■ Excerpts from a dataset:
_ _ _

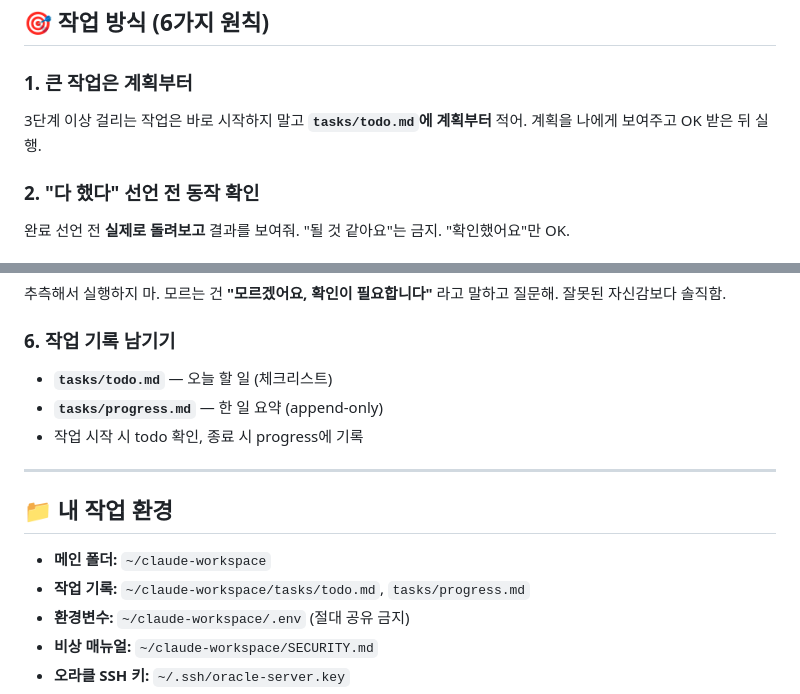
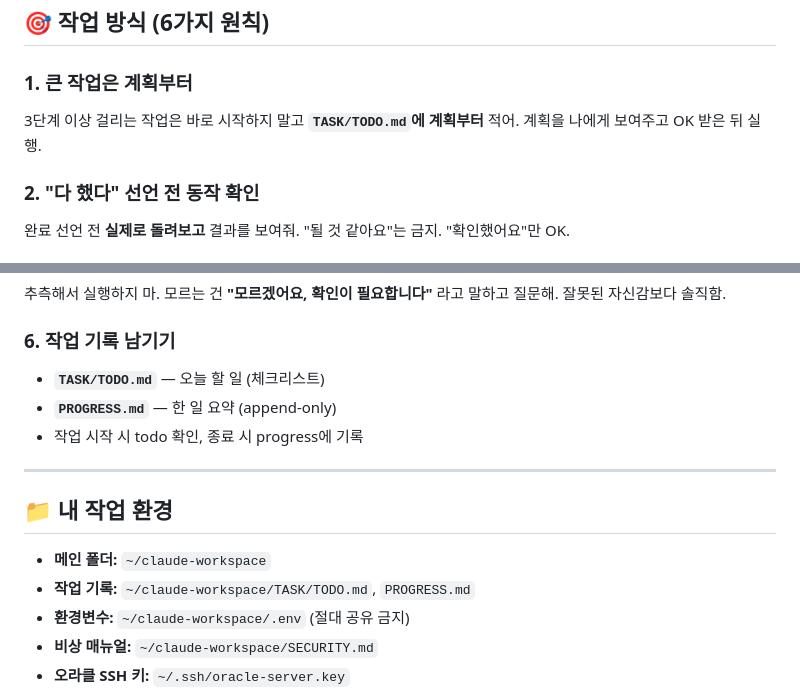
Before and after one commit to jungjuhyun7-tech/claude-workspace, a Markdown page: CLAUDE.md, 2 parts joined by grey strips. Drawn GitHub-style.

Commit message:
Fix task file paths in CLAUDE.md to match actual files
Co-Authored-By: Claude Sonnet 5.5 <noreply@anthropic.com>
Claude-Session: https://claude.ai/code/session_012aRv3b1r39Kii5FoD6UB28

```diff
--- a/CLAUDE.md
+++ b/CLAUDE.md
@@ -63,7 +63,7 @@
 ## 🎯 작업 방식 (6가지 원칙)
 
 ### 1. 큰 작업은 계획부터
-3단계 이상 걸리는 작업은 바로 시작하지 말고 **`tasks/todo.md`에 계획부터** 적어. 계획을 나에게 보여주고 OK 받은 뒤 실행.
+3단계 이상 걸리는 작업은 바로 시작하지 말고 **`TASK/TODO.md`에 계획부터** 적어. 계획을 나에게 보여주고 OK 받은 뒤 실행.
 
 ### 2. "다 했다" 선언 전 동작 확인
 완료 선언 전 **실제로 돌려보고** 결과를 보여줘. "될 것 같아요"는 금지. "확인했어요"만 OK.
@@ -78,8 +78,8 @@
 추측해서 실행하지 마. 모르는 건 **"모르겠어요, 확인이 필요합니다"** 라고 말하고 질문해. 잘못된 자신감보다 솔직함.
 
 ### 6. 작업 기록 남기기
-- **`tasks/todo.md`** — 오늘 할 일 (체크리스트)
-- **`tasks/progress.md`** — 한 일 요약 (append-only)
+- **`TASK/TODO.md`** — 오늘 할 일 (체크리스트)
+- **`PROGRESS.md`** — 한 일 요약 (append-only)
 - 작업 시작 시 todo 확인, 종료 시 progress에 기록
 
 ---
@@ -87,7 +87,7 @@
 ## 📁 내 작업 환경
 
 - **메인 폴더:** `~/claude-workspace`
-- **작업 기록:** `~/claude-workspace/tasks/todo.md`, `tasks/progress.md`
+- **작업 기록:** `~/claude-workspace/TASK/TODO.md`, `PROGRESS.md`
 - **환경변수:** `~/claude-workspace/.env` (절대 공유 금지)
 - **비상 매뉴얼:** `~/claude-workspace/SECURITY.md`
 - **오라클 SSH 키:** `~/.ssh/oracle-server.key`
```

_ _ _

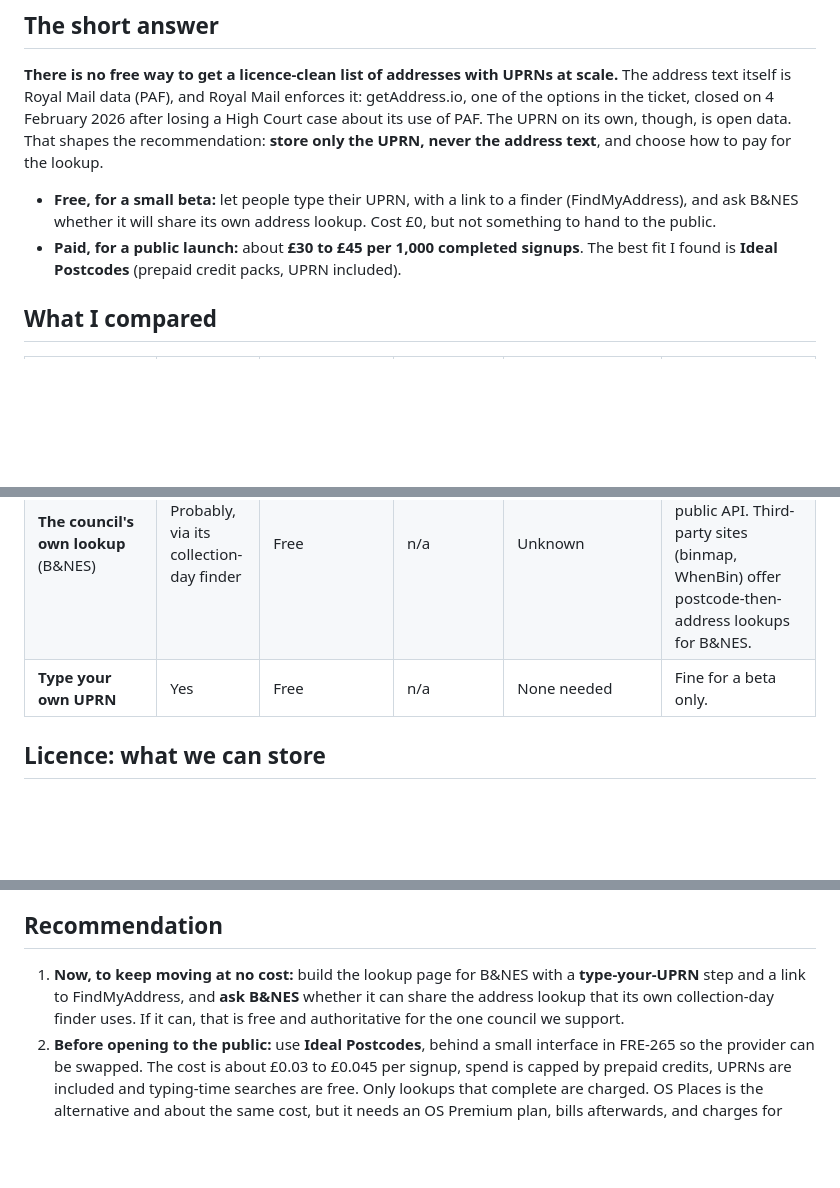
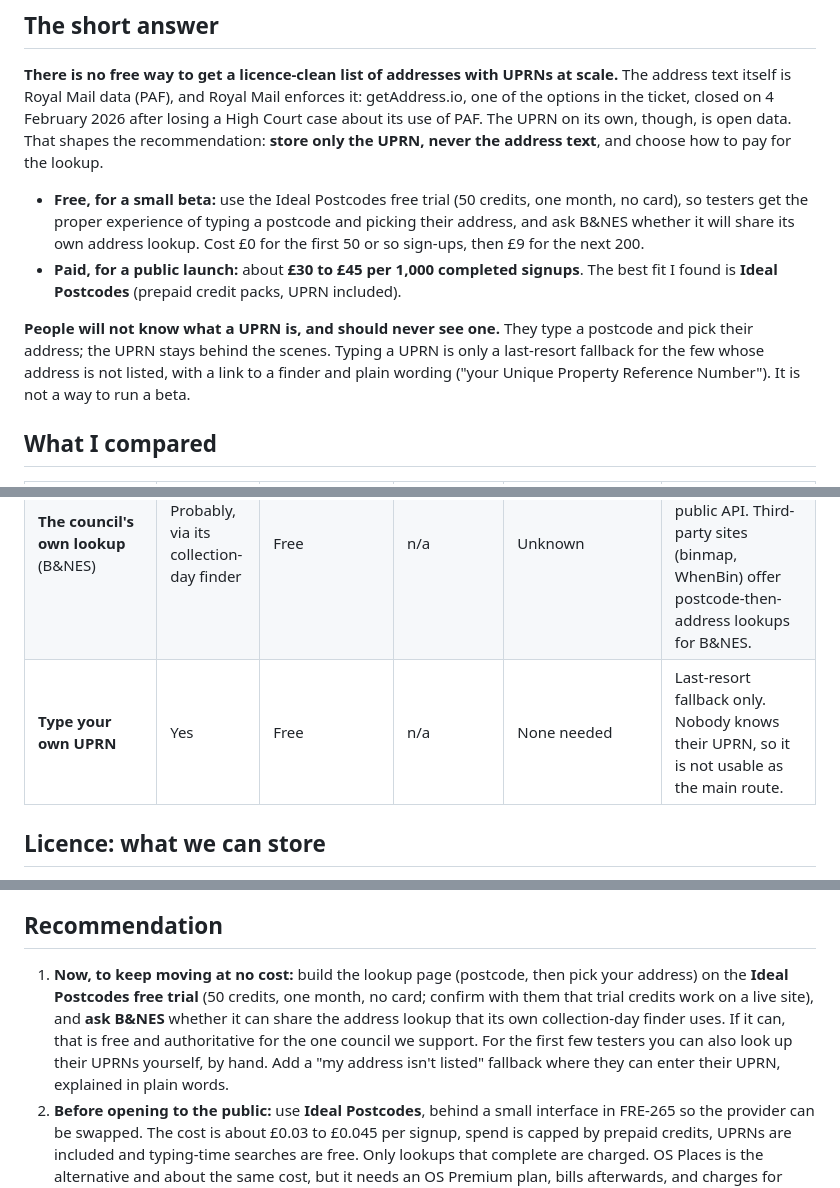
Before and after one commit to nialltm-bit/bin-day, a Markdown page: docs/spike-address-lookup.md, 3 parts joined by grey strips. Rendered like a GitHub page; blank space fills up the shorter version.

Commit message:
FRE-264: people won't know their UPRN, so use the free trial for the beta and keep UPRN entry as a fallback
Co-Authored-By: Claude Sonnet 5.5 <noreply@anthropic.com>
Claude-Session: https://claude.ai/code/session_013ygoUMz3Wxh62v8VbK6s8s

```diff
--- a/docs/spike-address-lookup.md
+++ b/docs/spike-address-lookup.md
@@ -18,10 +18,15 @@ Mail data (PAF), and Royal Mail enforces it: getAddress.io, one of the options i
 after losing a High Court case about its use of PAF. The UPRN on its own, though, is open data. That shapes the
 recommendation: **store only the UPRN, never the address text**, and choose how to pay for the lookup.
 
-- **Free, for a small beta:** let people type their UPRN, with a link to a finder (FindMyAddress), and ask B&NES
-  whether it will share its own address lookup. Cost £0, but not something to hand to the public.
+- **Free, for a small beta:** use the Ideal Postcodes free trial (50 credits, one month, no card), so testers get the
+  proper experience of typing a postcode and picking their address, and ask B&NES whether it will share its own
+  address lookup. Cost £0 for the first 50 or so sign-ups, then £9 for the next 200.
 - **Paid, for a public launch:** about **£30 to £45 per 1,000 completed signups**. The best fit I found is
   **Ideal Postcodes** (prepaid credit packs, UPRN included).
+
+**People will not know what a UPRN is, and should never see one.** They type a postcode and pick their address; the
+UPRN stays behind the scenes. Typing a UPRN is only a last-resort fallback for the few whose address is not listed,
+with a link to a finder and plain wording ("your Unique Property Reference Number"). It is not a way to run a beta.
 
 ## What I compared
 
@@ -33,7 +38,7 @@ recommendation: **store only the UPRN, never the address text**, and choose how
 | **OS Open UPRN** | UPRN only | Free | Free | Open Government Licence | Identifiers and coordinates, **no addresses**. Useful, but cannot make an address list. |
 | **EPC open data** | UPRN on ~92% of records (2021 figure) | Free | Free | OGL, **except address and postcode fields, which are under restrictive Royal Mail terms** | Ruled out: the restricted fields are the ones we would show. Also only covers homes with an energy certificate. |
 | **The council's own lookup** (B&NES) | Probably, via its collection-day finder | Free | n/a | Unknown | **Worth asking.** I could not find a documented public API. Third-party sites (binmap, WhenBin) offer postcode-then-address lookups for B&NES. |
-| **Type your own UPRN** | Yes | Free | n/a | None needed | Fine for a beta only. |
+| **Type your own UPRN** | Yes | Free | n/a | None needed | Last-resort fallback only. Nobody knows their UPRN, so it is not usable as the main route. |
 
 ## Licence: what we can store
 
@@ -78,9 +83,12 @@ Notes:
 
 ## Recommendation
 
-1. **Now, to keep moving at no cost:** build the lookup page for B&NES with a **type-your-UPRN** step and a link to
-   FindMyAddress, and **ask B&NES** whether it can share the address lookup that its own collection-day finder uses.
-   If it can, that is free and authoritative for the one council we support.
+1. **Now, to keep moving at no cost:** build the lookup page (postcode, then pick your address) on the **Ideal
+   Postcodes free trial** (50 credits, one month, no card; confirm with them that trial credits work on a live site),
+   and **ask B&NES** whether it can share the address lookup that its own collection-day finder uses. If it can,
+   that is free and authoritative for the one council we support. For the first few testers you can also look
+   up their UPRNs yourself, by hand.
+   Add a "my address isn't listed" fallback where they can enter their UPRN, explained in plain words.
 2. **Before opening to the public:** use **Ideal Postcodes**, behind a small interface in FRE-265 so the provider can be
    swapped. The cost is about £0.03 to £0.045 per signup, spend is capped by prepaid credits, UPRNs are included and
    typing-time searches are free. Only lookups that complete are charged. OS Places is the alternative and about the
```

_ _ _

■ Aim of the task: Your task for the entries above: copy exactly the span starting with the line with "strips. Drawn GitHub-style." and going on through the line with "Fix task file", both lines included, and nothing else.

■ Solution:
Before and after one commit to jungjuhyun7-tech/claude-workspace, a Markdown page: CLAUDE.md, 2 parts joined by grey strips. Drawn GitHub-style.

Commit message:
Fix task file paths in CLAUDE.md to match actual files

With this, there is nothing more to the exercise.